═══ PROVIDED MATERIAL

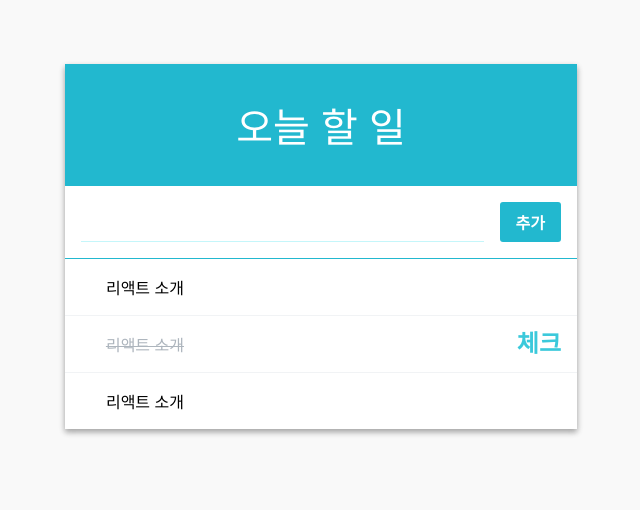
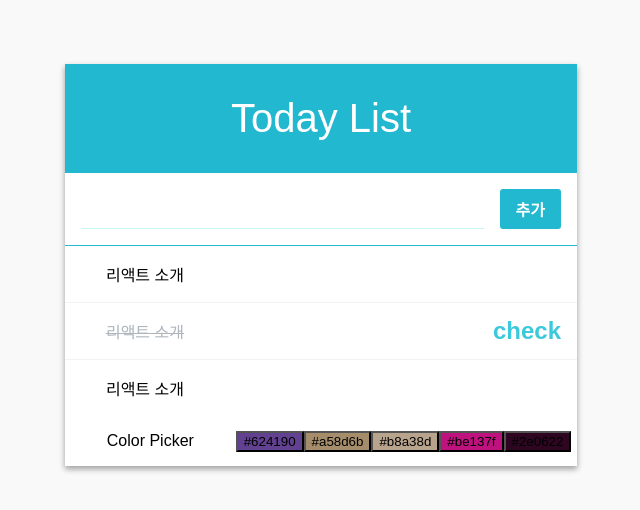
Before and after one commit to junyunga/react-study, a React (Create React App) app: page / in a window 1280 px wide. Shown: the top 510 px of the page, without its empty margins (319-959 px from the left). Built offline with nearby package versions, Linux system fonts and the light colour scheme.

Commit message:
컬러 선택 추가

```diff
--- a/package.json
+++ b/package.json
@@ -3,6 +3,7 @@
   "version": "0.1.0",
   "private": true,
   "dependencies": {
+    "node-sass": "^4.11.0",
     "react": "^16.8.6",
     "react-dom": "^16.8.6",
     "react-scripts": "2.1.8"
--- a/src/App.js
+++ b/src/App.js
@@ -7,6 +7,8 @@ import TodoItemList from './components/TodoItemList';
 class App extends Component {
   id = 3
 
+
+
   state = {
     input: '',
     todos: [
@@ -15,6 +17,14 @@ class App extends Component {
       { id: 2, text: '리액트 소개', checked: false }
     ]
   }
+
+  colors = [
+    { colorIndex: 0, colorCode: `#${Math.round(Math.random() * 0xffffff).toString(16)}` },
+    { colorIndex: 1, colorCode: `#${Math.round(Math.random() * 0xffffff).toString(16)}` },
+    { colorIndex: 2, colorCode: `#${Math.round(Math.random() * 0xffffff).toString(16)}` },
+    { colorIndex: 3, colorCode: `#${Math.round(Math.random() * 0xffffff).toString(16)}` },
+    { colorIndex: 4, colorCode: `#${Math.round(Math.random() * 0xffffff).toString(16)}` }
+  ];
 
   handleChange = (e) => {
     this.setState({
@@ -40,12 +50,41 @@ class App extends Component {
     }
   }
 
+  handleToggle = (id) => {
+    const { todos } = this.state
+    const index = todos.findIndex(todo => todo.id === id);
+    const selected = todos[index];
+
+
+    this.setState({
+      todos: [
+        ...todos.slice(0, index),
+        {
+          ...selected,
+          checked: !selected.checked
+        },
+        ...todos.slice(index + 1, todos.length)
+      ]
+    })
+  }
+
+  handleRemove = (id) => {
+    const { todos } = this.state;
+    this.setState({
+      todos: todos.filter(todo => todo.id !== id)
+    });
+  }
+
   render() {
     const { input, todos } = this.state;
+    const colors = [...this.colors];
+
     const {
       handleChange,
       handleCreate,
-      handleKeyPress
+      handleKeyPress,
+      handleToggle,
+      handleRemove
     } = this;
 
     return (
@@ -56,8 +95,9 @@ class App extends Component {
           onCreate={handleCreate}
           onChange={handleChange}
         />
-      )}>
-        <TodoItemList todos={todos} />
+      )}
+        colors={colors}>
+        <TodoItemList todos={todos} onToggle={handleToggle} onRemove={handleRemove} />
       </TodoListTemplate>
     );
   }
--- /dev/null
+++ b/src/components/ColorPicker.js
@@ -0,0 +1,31 @@
+import React, { Component } from 'react';
+import './ColorPicker.scss';
+
+class ColorPicker extends Component {
+
+    render() {
+        const { colors } = this.props;
+
+        const TestComponent = ({ value, backgroud }) => <button type="button"
+            className="color-button"
+            style={{ backgroundColor: backgroud }}>{value}</button>;
+
+        const colorList = colors.map((color, index) => (
+            <TestComponent key={index}
+                backgroud={color.colorCode}
+                value={color.colorCode} />
+        ));
+
+        return (
+            <div className="color-select">
+                <div className="color-select-title">Color Picker</div>
+                <div className="color-select-contents">
+                    {colorList}
+                </div>
+            </div>
+        )
+
+    }
+}
+
+export default ColorPicker;
--- /dev/null
+++ b/src/components/ColorPicker.scss
@@ -0,0 +1,22 @@
+.color-select {
+  display: flex;
+  justify-content: center;
+  align-items: center;
+  height: 50px;
+  &:hover {
+    background: #e3fafc;
+  }
+  .color-select-title {
+    flex: 1;
+    text-align: center;
+    align-items: center;
+  }
+  .color-select-contents {
+    display: flex;
+    flex: 2;
+
+    .color-button {
+        cursor: pointer;
+    }
+  }
+}
--- a/src/components/TodoItem.js
+++ b/src/components/TodoItem.js
@@ -2,11 +2,16 @@ import React, { Component } from 'react';
 import './TodoItem.css';
 
 class TodoItem extends Component {
+
+    shouldComponentUpdate(nextProps, nextState) {
+        return this.props.checked !== nextProps.checked;
+    }
+
     render() {
-        const { text, checked, id, onToggole, onRemove } = this.props;
+        const { text, checked, id, onToggle, onRemove } = this.props;
 
         return (
-            <div className="todo-item" onClick={() => ontoggle(id)}>
+            <div className="todo-item" onClick={() => onToggle(id)}>
                 <div className="remove" onClick={(e) => {
                     e.stopPropagation();
                     onRemove(id)
@@ -16,7 +21,7 @@ class TodoItem extends Component {
                     <div>{text}</div>
                 </div>
                 {
-                    checked && (<div className="check-mark">체크</div>)
+                    checked && (<div className="check-mark">check</div>)
                 }
             </div>
         )
--- a/src/components/TodoItemList.js
+++ b/src/components/TodoItemList.js
@@ -2,18 +2,21 @@ import React, { Component } from 'react';
 import TodoItem from './TodoItem';
 
 class TodoItemList extends Component {
+
+    shouldComponentUpdate(nextProps, nextState) {
+        return this.props.todos !== nextProps.todos;
+    }
+
     render() {
         const { todos, onToggle, onRemove } = this.props;
 
         const todoList = todos.map(
-            ({ id, text, checked }) => (
+            (todos) => (
                 <TodoItem
-                    id={id}
-                    text={text}
-                    checked={checked}
+                   {...todos}
                     onToggle={onToggle}
                     onRemove={onRemove}
-                    key={id}
+                    key={todos.id}
                 />
             )
         );
--- a/src/components/TodoListTemplate.js
+++ b/src/components/TodoListTemplate.js
@@ -1,11 +1,12 @@
 import React from 'react';
 import './TodoListTemplate.css';
+import ColorPicker from './ColorPicker'
 
-const TodoListTemplate = ({ form, children }) => {
+const TodoListTemplate = ({ form, children, colors }) => {
     return (
         <main className="todo-list-template">
             <div className="title">
-                오늘 할 일
+                Today List
             </div>
             <section className="form-wrapper">
                 {form}
@@ -13,6 +14,9 @@ const TodoListTemplate = ({ form, children }) => {
             <section className="todos-wrapper">
                 {children}
             </section>
+            <section className="color-picker">
+                <ColorPicker colors={colors} />
+            </section>
         </main>
     )
 };
```
Also changed, not shown: 1 other file (tests, documents, lock files or other folders).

══════

--- TASK TO CARRY OUT ---
Your answer should be every line above that contains the word "section".

--- YOUR SOLUTION ---
             <section className="form-wrapper">
             <section className="todos-wrapper">
             </section>
+            <section className="color-picker">
+            </section>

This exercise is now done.